New Book: Reimer-Kirkham, Sharma, Brown & Calestani. Prayer as Transgression: The Social Relations of Prayer in Healthcare Settings, 2020

Prayer as Transgression?  The Social Relations of Prayer in Healthcare Settings.  By Sheryl Reimer-Kirkham, Sonya Sharma, Rachel Brown, and Melania Calestani.  McGill Queens University Press (2020).

The project explored the ways that prayer shows up—whether embraced, tolerated, or resisted—in healthcare, and how institutional and social contexts shape how prayer is understood and enacted. The research team, led by Dr. Sheryl Reimer-Kirkham (Trinity Western University, Canada) and Dr. Sonya Sharma (Kingston University, England), conducted fieldwork in 21 healthcare sites in London, England and Vancouver, Canada. We observed and interviewed 109 people including chaplains, healthcare professionals, administrators, former patients and families.

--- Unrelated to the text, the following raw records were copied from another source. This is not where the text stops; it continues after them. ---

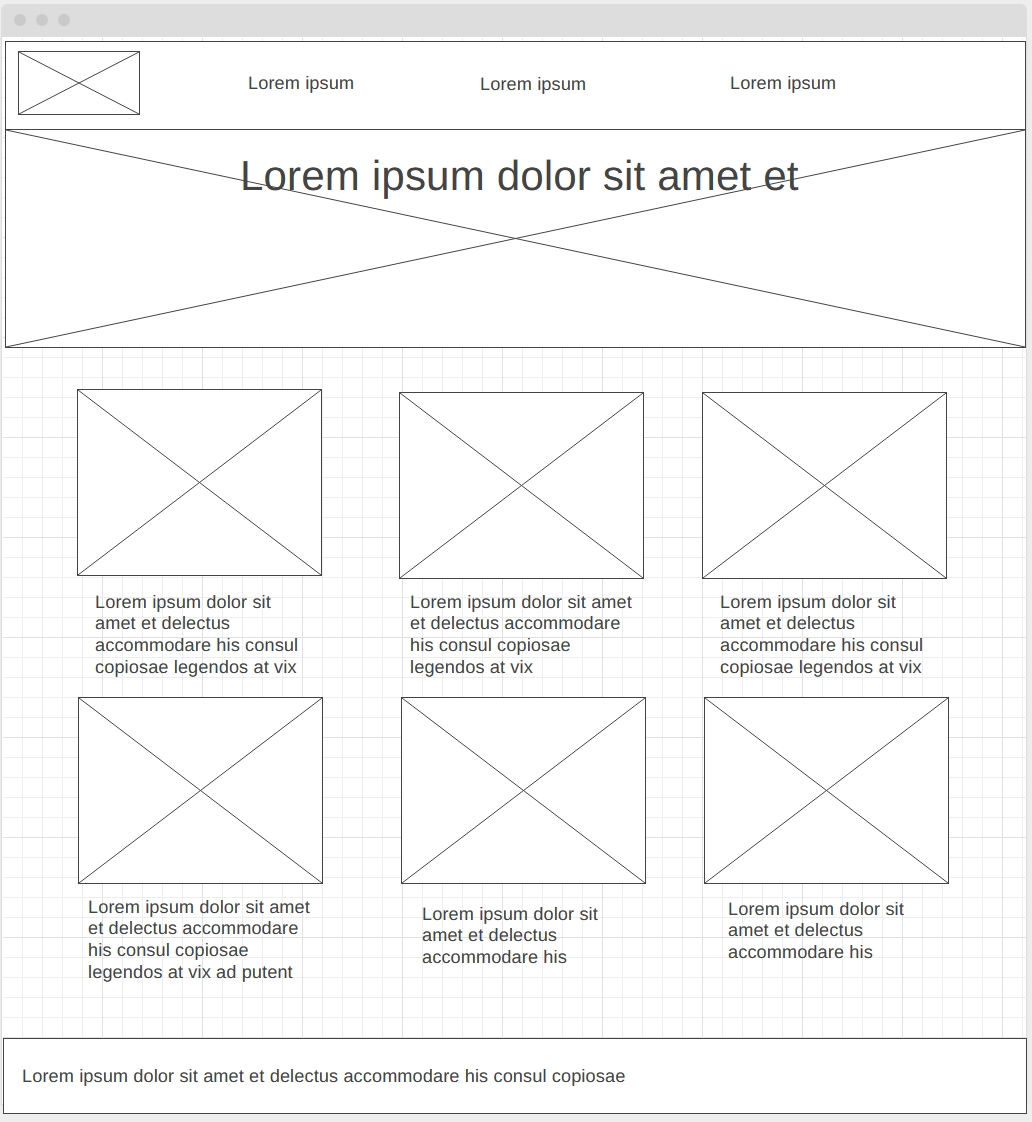
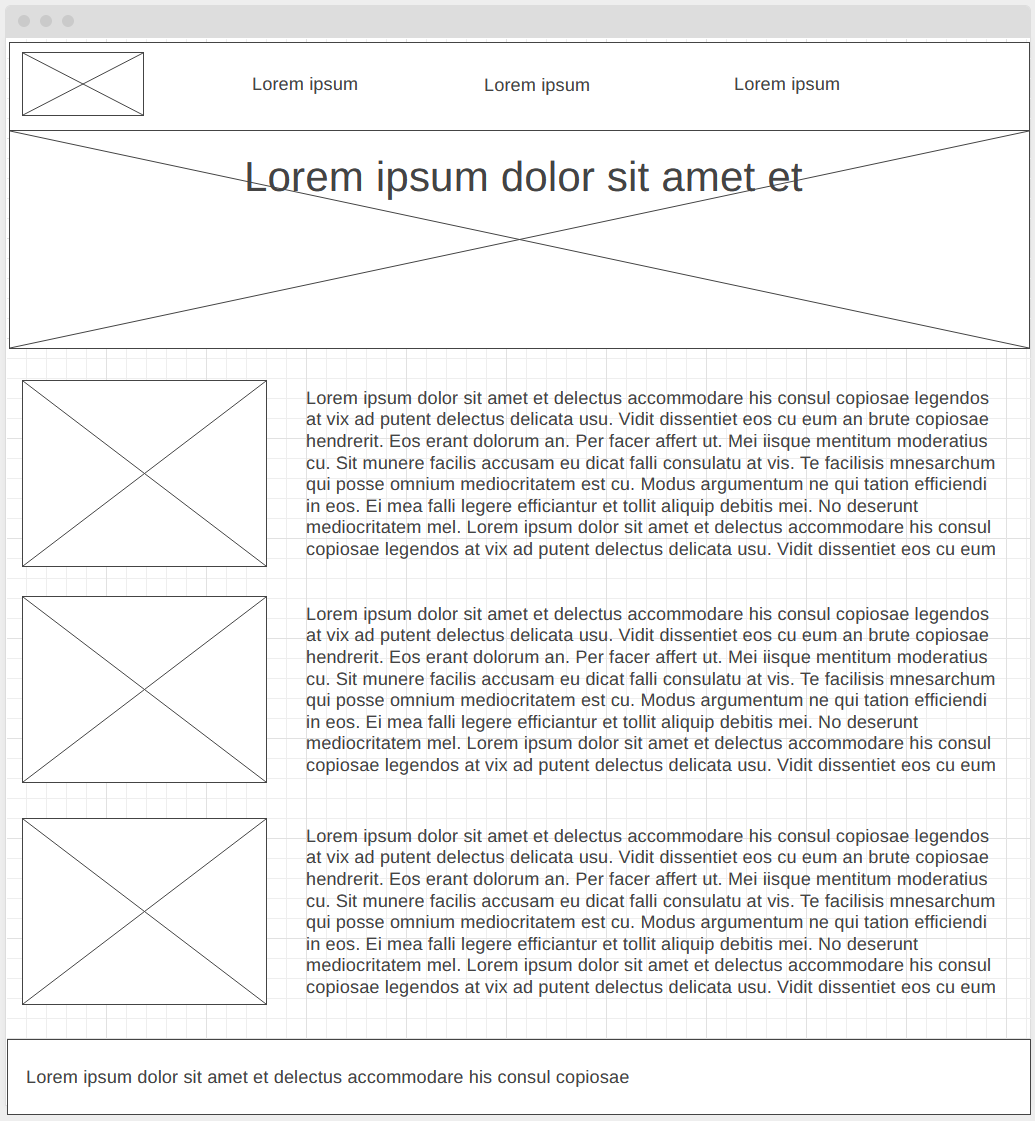
Fixed

diff --git a/Personal/site-plan.html b/Personal/site-plan.html
@@ -214,7 +214,7 @@
 
       <h3>Activities</h3>
       <p>         
-        Activities page will display images for each group and allow the ability to put comments below each item.
+        Activities page will display images for each group and allow the ability to put comments next to each item.
       </p>
       <img src="images/Page 2.PNG" alt="page 2 wireframe">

This study set out to examine how prayer is expressed in healthcare settings, as a window to deeper insights on the negotiation of religion in the public sphere. Increasing religious and ethnic plurality, following decades of secularizing trends, is resulting in new attention being given to how religion and non-religion are expressed and negotiated in public spaces. Healthcare settings are notoriously complex places where life and death co-exist, and where suffering is an everyday occurrence giving rise to existential questions. At the same time, healthcare contexts reflect the full range of society’s diversity in its patients and staff.

Prayer shows up in a variety of forms, circumstances, and places. As a spiritual practice, it operates as counterpoint to the technologies, temporalities, and sensibilities of biomedicine.

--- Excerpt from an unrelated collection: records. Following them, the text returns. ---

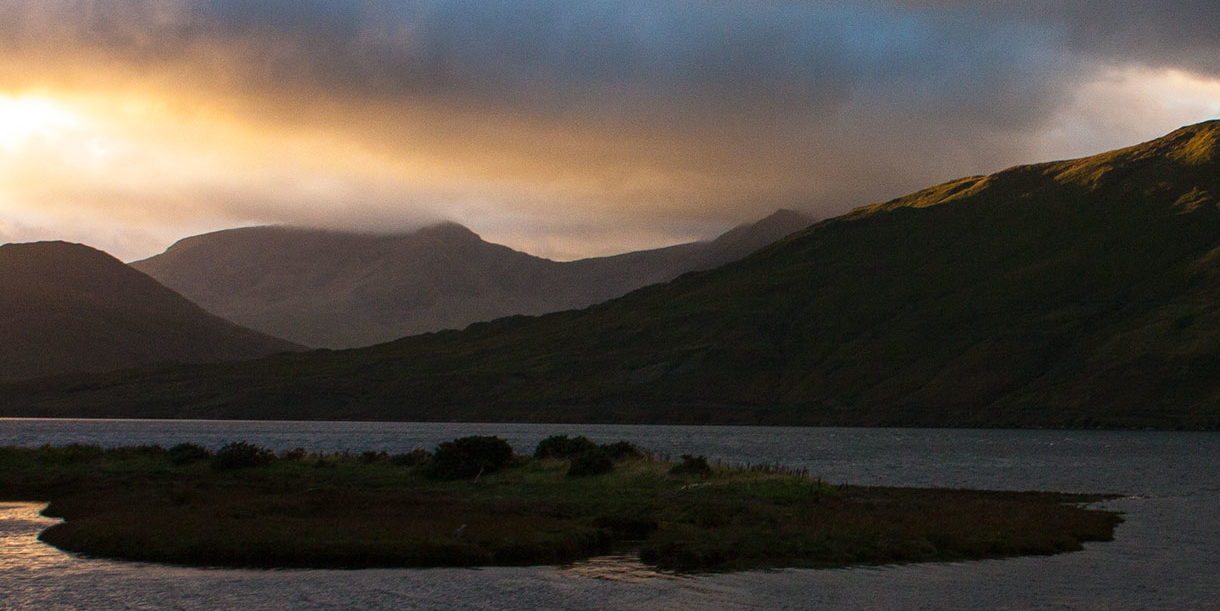
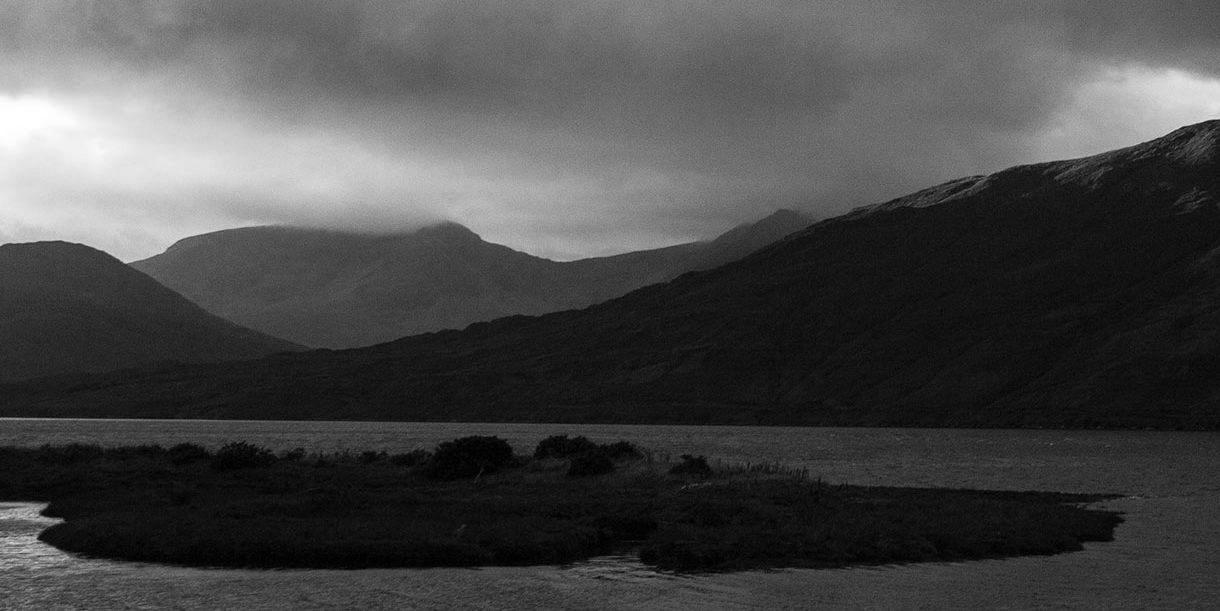
clean up and add new image

diff --git a/css/landing-page.min.css b/css/landing-page.min.css
@@ -39,7 +39,8 @@ p{
   font-family: 'Montserrat', Lato, sans-serif;
   text-transform: uppercase;
   font-weight: 200;
-  letter-spacing: .2rem
+  letter-spacing: .2rem;
+  padding-bottom: 3px;
 }
 
 /* form css */
@@ -92,7 +93,7 @@ p{
 header.masthead {
   position: relative;
   background-color: #101010;
-  background: url(../img/109-crop.jpg) no-repeat center center;
+  background: url(../img/mouintains.jpg) no-repeat center center;
   background-size: cover;
   padding-top: 6rem;
   padding-bottom: 6rem;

Our team examined the ways prayer highlights trends of secularization and sacralization in healthcare settings; how healthcare protocols complicate practices of prayer, such as how, when, where and if it occurs; and the ambivalences about prayer arising from staff and patients’ varied views on religion and spirituality, associated ethical concerns, and clinical and workload demands. Moreover, we were aware and anticipated that prayer might not always be welcome. Thus, the project was framed with the questioning concept of “transgression.” We came to a definition of transgression through feminist and social theorists who view transgression as the ability to go beyond limits and conventions, to deny and affirm differences, to move against and beyond boundaries (e.g., hooks 1994; Taussig 1998). We were interested in how prayer (with religious and non-religious meanings) might disrupt the order of things, including the seemingly rational and secular nature of healthcare.

KEY FINDINGS 

  1. Prayer shows up in healthcare contexts even amidst settings such as hospitals that are typified by high acuity, technology and managerialism. These high-paced environments can in turn result in prayer becoming invisible or less of a priority.
  1. Prayer is somehow special or set apart, and transcends or goes beyond a moment or circumstances. Although prayer takes various forms, prayer is distinctive from other spiritual and non-spiritual practices. Prayer is communing with God or a Higher Power, but prayer also transcends present circumstances through a sense of the mystical, an experience of deep understanding, or profound relational connection.
  1. Generic approaches to spirituality, with their intent to be inclusive, can miss the specificity of people’s spiritual and religious Similarly, multi-faith approaches can lead to assumptions about religious identities and leave unattended those who are spiritual but not religious or the non- religious. Both approaches can miss the array of differences present in today’s diverse societies.
  1. Prayer moves across a continuum between formal religious traditions to non-religious practices. By whom and when prayer occurs can be difficult to Prayer is present through material objects in healthcare settings, from crosses, Humanist pamphlets, and Indigenous artifacts to a nurse’s apron substituted for an Islamic head covering. Symbols of majoritarian religions are in some situations given preference, especially when communicating the heritage or administration of an institution.
  1. Prayer is present through material objects in healthcare settings, from crosses, Humanist pamphlets, and Indigenous artifacts to a nurse’s apron substituted for an Islamic head covering. Symbols of majoritarian religions are in some situations given preference, especially when communicating the heritage or administration of an institution.
  1. Prayer spurs from the presence of the arts and nature in healthcare settings.
  1. Prayer finds its way more easily into seemingly secular spaces of healthcare through organizational mission statements that make way for equity, diversity and inclusion.
  1. Prayer takes various forms in clinical settings such as Critical Care, Mental Health, Long- term Care, Street Clinics and Palliative Care.
  1. Prayer is personal, reflecting the current needs of many who confront health and illness. Prayer is also political, addressing issues such as employment, education, housing and citizenship.
  1. Prayer contributes towards deep equality, bringing people together amid crises and differences. A commitment to deep equality also creates space for the absence of prayer, where it may not be meaningful, relevant, or practised.

For more information about the project, contact [email protected].
See also the project blog at: www.prayerastransgression.com.